Smartphone accessory can test three disease markers in a drop of blood in just 15 minutes
Roisin McGuigan |
A cheap smartphone accessory that can perform a multiplexed ELISA assay in just 15 minutes, without the need for lab equipment, has been developed by US researchers (Figure 1). Is there anything smartphones can’t do? We spoke to Tassaneewan Laksanasopin of Columbia University, US, and first author of the associated paper (1).
Why a smartphone?
We wanted to develop a relatively cheap, easily available technology to provide diagnostics at the point of care. Smartphones are widely accessible, and can be used as both a processor and a user interface to help keep the cost of the technology low.

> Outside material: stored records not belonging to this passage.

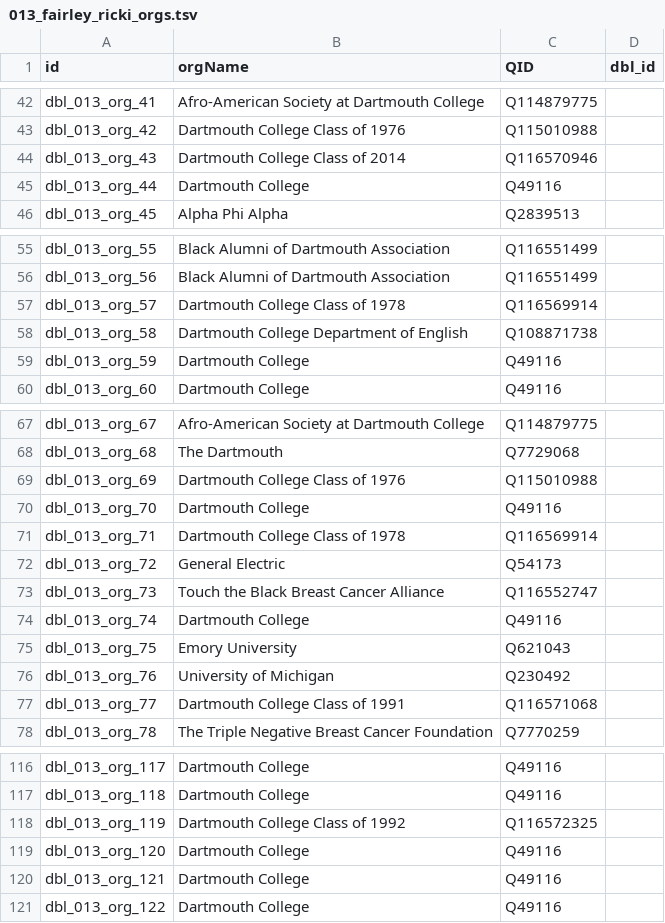
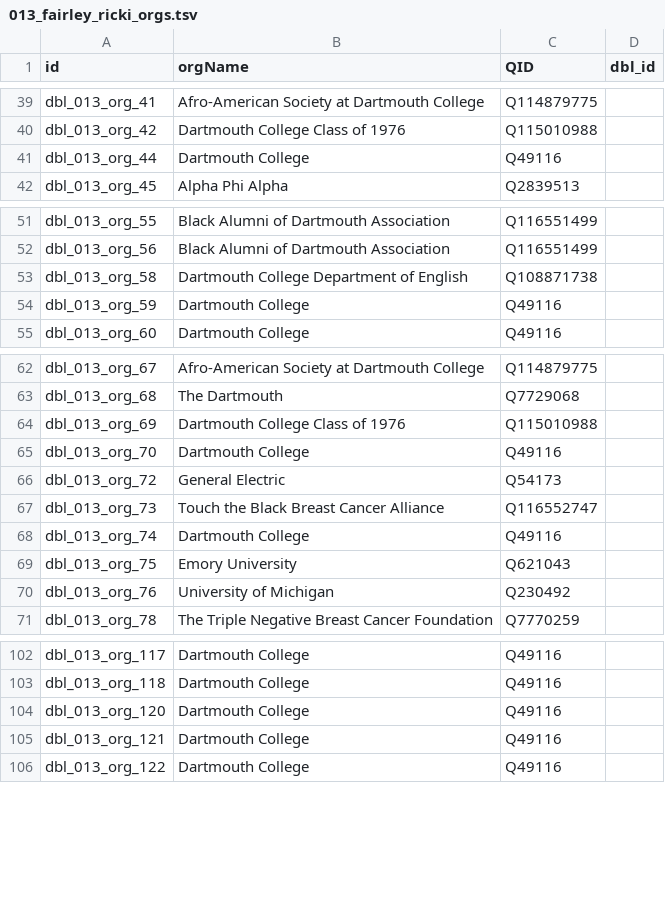
Before and after one commit to Dartmouth-Digital-History-Initiative/DBL-Encoding, a TSV file: tsv/013_fairley_ricki_orgs.tsv, drawn as a sheet; only a part is shown, gaps mark what is left out; the diff covers the shown part only; the diff names each change by its address in the sheet, - before the commit and + after, or states it on an @@ line.

```diff
--- a/tsv/013_fairley_ricki_orgs.tsv
+++ b/tsv/013_fairley_ricki_orgs.tsv
-row 44: dbl_013_org_43 | Dartmouth College Class of 2014 | Q116570946
-row 57: dbl_013_org_57 | Dartmouth College Class of 1978 | Q116569914
-row 71: dbl_013_org_71 | Dartmouth College Class of 1978 | Q116569914
-row 77: dbl_013_org_77 | Dartmouth College Class of 1991 | Q116571068
-row 118: dbl_013_org_119 | Dartmouth College Class of 1992 | Q116572325
```
Also changed, not shown: 10 removed rows elsewhere in this file.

How does it work?
It can replicate all mechanical, topical and electronic functions needed for a full, laboratory-quality immunoassay, without needing any stored energy – all the necessary power is drawn from the smartphone via the audiojack. The assay is multiplexed and can detect three infectious disease markers not currently available in a single test: HIV antibody, treponemal-specific antibody for syphilis, and non-treponemal antibody for active syphilis infection. The test is carried out inside a microfluidics cartridge the size of a credit card, and the results appear on the screen of your phone – all you need is a finger prick of blood and the test can be done in 15 minutes (watch the video online at Click Here).
How could it affect infectious disease management in developing countries?
Early diagnosis and treatment of sexually transmitted diseases in pregnant mothers can greatly reduce adverse consequences to both mothers and their babies but currently, these tests are not all done at the first visit to the clinic. Our multiplexed test can simplify the workflow for healthcare workers and ensure diagnosis happens fast for patients. The dongle could have a broad range of users because it is simple and user-friendly – it can allow almost any population with a smartphone to access lab-based diagnostics at the point of care.
We are hoping to conduct a larger-scale trial of the technology, obtain World Health Organization approval, and get the device to market in the next few years. We are also exploring how we might adapt our technology for consumer health in developed countries too.
- T Laksanasopin et al., “A smartphone dongle for diagnosis of infectious diseases at the point of care”, Sci Tranl Med, 7, 273re1 (2015). PMID: 25653222.